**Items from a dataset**
########

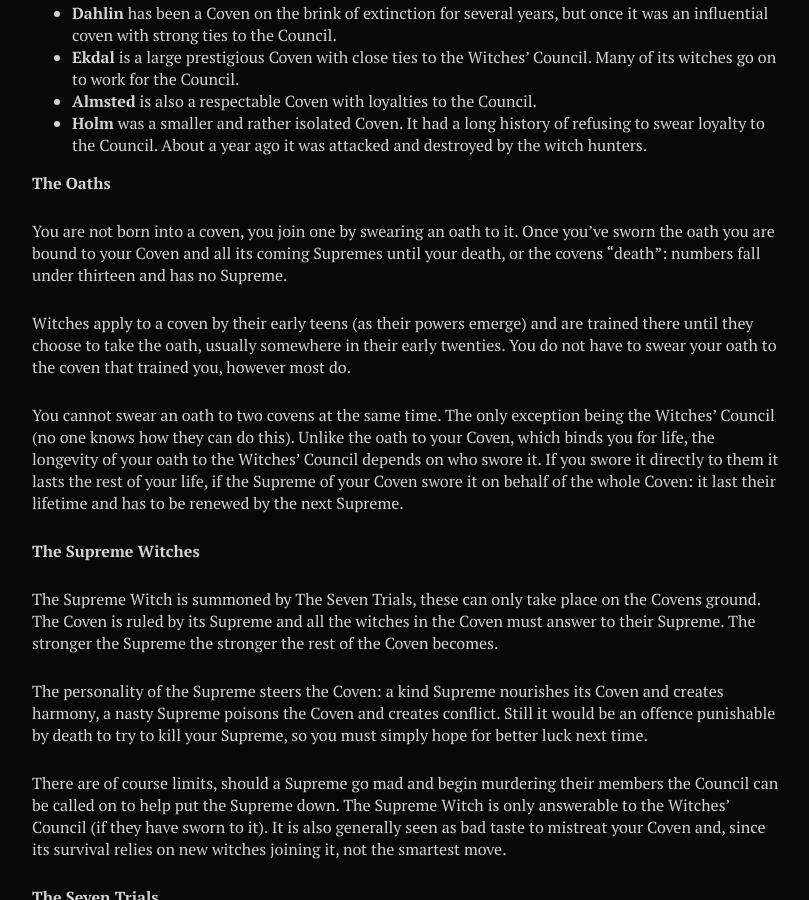
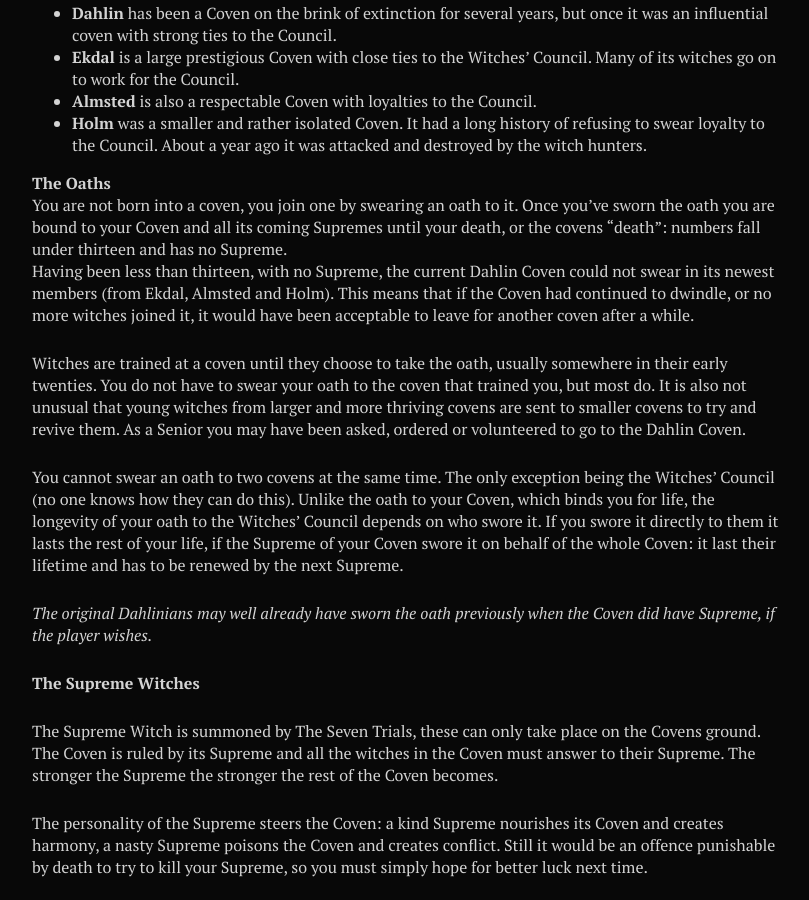
Before and after one commit to stanislavb/en.coven.nu, a Jekyll site: the page built from fictional/index.md, in a window 1280 px wide and 900 px high, scrolled down 1895 px. Shown: the whole window, without its empty margins (288-1097 px from the left). Built offline with Jekyll 4.4.1, drawn with Linux system fonts in a browser that asks for light colours; nearby versions of some CDN libraries.

Commit message:
Update index.md

```diff
--- a/fictional/index.md
+++ b/fictional/index.md
@@ -55,12 +55,14 @@ The two ultimate punishment are death by burning or exile.
 * **Holm** was a smaller and rather isolated Coven. It had a long history of refusing to swear loyalty to the Council. About a year ago it was attacked and destroyed by the witch hunters.
 
 **The Oaths**
+You are not born into a coven, you join one by swearing an oath to it. Once you’ve sworn the oath you are bound to your Coven and all its coming Supremes until your death, or the covens “death”: numbers fall under thirteen and has no Supreme.
+Having been less than thirteen, with no Supreme, the current Dahlin Coven could not swear in its newest members (from Ekdal, Almsted and Holm). This means that if the Coven had continued to dwindle, or no more witches joined it, it would have been acceptable to leave for another coven after a while.
 
-You are not born into a coven, you join one by swearing an oath to it. Once you’ve sworn the oath you are bound to your Coven and all its coming Supremes until your death, or the covens “death”: numbers fall under thirteen and has no Supreme.
-
-Witches apply to a coven by their early teens (as their powers emerge) and are trained there until they choose to take the oath, usually somewhere in their early twenties. You do not have to swear your oath to the coven that trained you, however most do.
+Witches are trained at a coven until they choose to take the oath, usually somewhere in their early twenties. You do not have to swear your oath to the coven that trained you, but most do. It is also not unusual that young witches from larger and more thriving covens are sent to smaller covens to try and revive them. As a Senior you may have been asked, ordered or volunteered to go to the Dahlin Coven.
 
 You cannot swear an oath to two covens at the same time. The only exception being the Witches’ Council (no one knows how they can do this). Unlike the oath to your Coven, which binds you for life, the longevity of your oath to the Witches’ Council depends on who swore it. If you swore it directly to them it lasts the rest of your life, if the Supreme of your Coven swore it on behalf of the whole Coven: it last their lifetime and has to be renewed by the next Supreme.
+
+*The original Dahlinians may well already have sworn the oath previously when the Coven did have Supreme, if the player wishes.*
 
 **The Supreme Witches**
 
```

########

**About this task**
Your answer should be all lines from the data that contain "after".

**Your response**
Before and after one commit to stanislavb/en.coven.nu, a Jekyll site: the page built from fictional/index.md, in a window 1280 px wide and 900 px high, scrolled down 1895 px. Shown: the whole window, without its empty margins (288-1097 px from the left). Built offline with Jekyll 4.4.1, drawn with Linux system fonts in a browser that asks for light colours; nearby versions of some CDN libraries.
+Having been less than thirteen, with no Supreme, the current Dahlin Coven could not swear in its newest members (from Ekdal, Almsted and Holm). This means that if the Coven had continued to dwindle, or no more witches joined it, it would have been acceptable to leave for another coven after a while.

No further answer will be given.